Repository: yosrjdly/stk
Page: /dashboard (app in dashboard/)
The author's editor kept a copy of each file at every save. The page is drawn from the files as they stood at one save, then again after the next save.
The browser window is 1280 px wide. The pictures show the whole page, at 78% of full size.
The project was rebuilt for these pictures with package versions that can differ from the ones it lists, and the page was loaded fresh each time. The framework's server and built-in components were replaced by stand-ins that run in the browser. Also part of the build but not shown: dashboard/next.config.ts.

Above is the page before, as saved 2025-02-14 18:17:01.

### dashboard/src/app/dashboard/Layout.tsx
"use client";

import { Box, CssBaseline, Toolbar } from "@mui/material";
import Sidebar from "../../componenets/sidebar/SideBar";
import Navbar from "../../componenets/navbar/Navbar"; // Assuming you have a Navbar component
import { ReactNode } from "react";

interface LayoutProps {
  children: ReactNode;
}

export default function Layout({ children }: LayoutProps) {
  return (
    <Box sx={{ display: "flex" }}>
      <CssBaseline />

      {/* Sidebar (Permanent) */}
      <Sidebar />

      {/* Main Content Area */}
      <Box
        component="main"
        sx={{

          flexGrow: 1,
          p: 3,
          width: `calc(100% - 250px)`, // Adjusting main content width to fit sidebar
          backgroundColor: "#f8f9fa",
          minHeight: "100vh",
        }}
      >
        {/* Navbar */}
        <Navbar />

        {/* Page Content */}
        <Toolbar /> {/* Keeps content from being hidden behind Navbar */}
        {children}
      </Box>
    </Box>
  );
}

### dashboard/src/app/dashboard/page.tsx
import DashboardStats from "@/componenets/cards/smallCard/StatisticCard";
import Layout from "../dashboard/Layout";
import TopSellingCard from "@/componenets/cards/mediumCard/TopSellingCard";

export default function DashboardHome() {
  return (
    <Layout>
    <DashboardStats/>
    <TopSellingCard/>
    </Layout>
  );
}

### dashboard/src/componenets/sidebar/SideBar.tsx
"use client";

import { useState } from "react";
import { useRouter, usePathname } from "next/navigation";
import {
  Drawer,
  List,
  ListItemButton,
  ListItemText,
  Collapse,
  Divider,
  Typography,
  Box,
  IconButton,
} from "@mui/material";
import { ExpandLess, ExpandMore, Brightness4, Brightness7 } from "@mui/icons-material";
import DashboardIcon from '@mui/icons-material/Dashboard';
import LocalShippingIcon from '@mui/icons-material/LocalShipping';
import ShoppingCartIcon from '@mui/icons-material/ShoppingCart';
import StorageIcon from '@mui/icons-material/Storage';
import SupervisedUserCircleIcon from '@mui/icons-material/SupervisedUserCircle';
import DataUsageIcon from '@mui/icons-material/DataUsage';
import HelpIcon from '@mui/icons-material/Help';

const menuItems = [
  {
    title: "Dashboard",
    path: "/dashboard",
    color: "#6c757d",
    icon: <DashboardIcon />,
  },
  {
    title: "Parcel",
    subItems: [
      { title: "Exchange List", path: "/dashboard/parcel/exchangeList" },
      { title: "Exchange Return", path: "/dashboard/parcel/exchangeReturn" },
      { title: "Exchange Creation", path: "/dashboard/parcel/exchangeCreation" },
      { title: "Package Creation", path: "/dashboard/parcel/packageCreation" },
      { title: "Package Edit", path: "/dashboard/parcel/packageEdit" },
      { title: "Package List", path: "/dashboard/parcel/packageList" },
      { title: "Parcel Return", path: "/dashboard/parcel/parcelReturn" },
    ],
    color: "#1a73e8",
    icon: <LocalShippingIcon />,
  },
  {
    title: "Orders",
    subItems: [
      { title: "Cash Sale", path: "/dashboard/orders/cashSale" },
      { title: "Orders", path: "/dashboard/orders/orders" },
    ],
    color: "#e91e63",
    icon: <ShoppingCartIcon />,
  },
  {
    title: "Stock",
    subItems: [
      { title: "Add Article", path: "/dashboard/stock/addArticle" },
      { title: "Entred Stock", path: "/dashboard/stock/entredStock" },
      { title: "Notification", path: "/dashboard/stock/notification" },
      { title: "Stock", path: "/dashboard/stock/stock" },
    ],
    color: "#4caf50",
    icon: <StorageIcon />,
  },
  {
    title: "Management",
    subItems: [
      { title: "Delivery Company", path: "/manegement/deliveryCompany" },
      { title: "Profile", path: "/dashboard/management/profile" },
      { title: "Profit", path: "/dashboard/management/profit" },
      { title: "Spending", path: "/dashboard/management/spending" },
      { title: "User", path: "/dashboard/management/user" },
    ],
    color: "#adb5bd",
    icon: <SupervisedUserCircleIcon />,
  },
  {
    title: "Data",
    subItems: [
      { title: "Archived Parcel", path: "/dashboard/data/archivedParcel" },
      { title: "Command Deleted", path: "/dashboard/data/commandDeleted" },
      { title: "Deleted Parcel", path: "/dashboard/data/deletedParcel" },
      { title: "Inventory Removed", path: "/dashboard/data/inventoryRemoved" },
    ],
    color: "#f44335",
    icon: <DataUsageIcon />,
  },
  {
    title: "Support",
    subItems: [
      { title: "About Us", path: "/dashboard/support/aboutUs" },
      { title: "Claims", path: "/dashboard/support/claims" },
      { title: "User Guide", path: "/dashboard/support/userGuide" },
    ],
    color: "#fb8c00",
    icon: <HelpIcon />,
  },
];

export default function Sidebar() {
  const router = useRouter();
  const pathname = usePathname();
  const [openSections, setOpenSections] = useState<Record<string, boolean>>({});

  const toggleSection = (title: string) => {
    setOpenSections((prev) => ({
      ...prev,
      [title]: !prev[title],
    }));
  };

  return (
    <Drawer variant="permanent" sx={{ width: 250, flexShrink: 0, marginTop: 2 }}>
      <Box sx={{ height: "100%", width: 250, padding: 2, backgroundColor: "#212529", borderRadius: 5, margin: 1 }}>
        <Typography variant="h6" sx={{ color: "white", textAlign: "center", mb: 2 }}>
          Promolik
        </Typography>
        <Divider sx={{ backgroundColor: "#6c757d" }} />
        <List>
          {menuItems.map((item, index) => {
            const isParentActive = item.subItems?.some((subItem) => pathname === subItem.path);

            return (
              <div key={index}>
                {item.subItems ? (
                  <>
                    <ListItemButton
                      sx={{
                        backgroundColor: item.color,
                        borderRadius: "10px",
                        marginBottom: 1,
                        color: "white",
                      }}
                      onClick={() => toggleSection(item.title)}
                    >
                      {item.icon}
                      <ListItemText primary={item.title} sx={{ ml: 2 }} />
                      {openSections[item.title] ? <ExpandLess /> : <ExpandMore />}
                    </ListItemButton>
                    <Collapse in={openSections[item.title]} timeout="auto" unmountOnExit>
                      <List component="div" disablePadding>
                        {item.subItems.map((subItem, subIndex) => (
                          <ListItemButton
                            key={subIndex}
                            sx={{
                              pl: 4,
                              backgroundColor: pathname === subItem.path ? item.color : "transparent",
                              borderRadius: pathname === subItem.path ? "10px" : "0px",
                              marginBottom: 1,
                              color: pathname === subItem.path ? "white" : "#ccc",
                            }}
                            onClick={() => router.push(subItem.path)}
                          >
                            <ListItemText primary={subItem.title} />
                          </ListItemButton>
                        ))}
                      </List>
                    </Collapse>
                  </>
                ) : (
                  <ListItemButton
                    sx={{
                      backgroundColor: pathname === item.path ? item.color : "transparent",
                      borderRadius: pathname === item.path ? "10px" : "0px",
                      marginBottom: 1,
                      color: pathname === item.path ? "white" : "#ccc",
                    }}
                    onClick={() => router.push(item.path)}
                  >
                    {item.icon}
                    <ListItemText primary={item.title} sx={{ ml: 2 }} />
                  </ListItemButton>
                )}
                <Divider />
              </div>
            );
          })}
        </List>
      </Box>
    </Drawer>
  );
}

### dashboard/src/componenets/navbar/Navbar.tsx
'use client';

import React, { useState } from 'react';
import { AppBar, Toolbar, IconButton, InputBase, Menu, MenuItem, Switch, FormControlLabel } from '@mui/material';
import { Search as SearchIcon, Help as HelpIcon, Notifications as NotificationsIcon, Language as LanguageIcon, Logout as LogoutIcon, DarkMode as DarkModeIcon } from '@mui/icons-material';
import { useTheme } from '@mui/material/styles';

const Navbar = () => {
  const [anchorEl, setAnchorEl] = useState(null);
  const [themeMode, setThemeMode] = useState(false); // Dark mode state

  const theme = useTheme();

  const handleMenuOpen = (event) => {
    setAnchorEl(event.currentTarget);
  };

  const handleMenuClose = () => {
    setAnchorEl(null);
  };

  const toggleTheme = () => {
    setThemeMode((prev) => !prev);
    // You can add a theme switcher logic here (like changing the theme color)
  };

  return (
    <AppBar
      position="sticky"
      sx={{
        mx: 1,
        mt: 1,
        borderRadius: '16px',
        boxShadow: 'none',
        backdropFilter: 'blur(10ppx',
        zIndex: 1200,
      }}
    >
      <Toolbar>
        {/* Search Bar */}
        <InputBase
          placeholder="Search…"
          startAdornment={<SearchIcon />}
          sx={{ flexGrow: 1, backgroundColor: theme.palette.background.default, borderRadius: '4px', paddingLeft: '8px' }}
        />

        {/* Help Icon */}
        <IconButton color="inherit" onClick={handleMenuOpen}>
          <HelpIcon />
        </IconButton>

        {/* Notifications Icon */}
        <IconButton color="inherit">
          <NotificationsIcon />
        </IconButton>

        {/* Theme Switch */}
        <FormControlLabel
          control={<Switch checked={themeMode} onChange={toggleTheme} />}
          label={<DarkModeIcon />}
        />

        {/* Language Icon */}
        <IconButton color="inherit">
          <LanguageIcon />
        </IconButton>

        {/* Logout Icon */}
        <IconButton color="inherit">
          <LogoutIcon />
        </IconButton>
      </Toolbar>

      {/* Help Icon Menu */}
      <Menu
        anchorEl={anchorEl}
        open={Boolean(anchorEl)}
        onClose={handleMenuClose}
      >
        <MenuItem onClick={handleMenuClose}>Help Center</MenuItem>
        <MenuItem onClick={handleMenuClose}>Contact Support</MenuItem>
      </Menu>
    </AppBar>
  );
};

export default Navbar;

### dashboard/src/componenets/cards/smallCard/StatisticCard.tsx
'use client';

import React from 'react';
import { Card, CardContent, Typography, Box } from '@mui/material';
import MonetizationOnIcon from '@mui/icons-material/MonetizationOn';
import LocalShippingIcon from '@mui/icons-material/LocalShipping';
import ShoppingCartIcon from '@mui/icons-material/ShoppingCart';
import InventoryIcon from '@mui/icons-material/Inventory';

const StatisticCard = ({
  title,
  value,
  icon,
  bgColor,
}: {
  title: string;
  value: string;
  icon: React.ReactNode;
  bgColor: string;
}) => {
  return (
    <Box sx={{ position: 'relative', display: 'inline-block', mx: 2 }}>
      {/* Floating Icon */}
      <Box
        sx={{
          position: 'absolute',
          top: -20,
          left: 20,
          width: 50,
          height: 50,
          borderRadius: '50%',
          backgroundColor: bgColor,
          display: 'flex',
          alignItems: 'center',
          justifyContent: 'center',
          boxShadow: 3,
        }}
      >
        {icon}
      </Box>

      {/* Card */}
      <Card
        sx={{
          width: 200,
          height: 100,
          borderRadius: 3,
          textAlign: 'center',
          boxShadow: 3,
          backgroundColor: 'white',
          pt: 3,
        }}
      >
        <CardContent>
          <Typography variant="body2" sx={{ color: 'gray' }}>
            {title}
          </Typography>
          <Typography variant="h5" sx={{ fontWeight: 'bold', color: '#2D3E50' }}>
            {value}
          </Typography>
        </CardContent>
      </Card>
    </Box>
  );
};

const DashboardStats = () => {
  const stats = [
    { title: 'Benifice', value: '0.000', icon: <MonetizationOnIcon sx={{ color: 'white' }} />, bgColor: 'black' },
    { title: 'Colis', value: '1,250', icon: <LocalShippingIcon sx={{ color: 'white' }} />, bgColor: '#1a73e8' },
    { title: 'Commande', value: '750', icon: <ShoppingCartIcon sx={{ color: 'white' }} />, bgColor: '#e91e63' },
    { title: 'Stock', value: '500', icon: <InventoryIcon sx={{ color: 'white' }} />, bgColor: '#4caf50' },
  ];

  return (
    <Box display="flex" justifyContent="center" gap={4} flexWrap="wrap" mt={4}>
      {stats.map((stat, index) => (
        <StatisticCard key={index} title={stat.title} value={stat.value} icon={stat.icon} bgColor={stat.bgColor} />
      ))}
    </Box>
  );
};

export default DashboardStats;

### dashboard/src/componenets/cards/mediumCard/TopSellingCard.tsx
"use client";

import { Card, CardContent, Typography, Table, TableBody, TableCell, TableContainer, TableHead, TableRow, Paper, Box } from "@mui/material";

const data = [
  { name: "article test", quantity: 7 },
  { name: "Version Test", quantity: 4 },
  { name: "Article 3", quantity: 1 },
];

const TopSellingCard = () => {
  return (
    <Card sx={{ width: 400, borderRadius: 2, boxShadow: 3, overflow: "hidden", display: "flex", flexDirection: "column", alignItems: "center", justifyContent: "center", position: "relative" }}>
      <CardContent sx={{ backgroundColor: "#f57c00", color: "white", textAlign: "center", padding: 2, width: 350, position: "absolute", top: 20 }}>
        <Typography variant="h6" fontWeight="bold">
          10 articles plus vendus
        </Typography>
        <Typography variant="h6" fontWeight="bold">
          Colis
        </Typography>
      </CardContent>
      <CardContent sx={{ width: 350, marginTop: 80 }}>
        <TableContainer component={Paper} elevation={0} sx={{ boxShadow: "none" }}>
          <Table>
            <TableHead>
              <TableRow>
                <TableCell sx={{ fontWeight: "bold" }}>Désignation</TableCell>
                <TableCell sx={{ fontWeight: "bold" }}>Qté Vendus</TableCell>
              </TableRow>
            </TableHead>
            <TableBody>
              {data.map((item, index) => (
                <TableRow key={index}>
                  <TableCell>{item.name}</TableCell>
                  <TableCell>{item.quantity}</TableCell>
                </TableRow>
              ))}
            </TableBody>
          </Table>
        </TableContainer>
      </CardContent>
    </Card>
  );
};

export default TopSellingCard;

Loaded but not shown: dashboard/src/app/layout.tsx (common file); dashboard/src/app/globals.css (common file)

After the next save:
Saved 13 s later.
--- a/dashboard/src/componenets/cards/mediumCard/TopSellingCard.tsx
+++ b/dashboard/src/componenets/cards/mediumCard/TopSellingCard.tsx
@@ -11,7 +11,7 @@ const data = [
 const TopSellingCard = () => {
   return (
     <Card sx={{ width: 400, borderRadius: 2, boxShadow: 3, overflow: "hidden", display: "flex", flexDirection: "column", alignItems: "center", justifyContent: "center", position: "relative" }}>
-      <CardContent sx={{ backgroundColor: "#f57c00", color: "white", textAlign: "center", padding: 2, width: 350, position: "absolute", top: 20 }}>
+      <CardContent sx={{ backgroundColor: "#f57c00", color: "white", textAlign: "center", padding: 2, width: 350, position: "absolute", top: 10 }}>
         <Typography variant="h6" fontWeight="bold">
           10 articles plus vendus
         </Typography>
========
▶ EXERCISE
Beginning with the very first line of the records above, please retype each line through the one that has "The browser window", and add nothing.

▶ RESPONSE TO THE EXERCISE
Repository: yosrjdly/stk
Page: /dashboard (app in dashboard/)
The author's editor kept a copy of each file at every save. The page is drawn from the files as they stood at one save, then again after the next save.
The browser window is 1280 px wide. The pictures show the whole page, at 78% of full size.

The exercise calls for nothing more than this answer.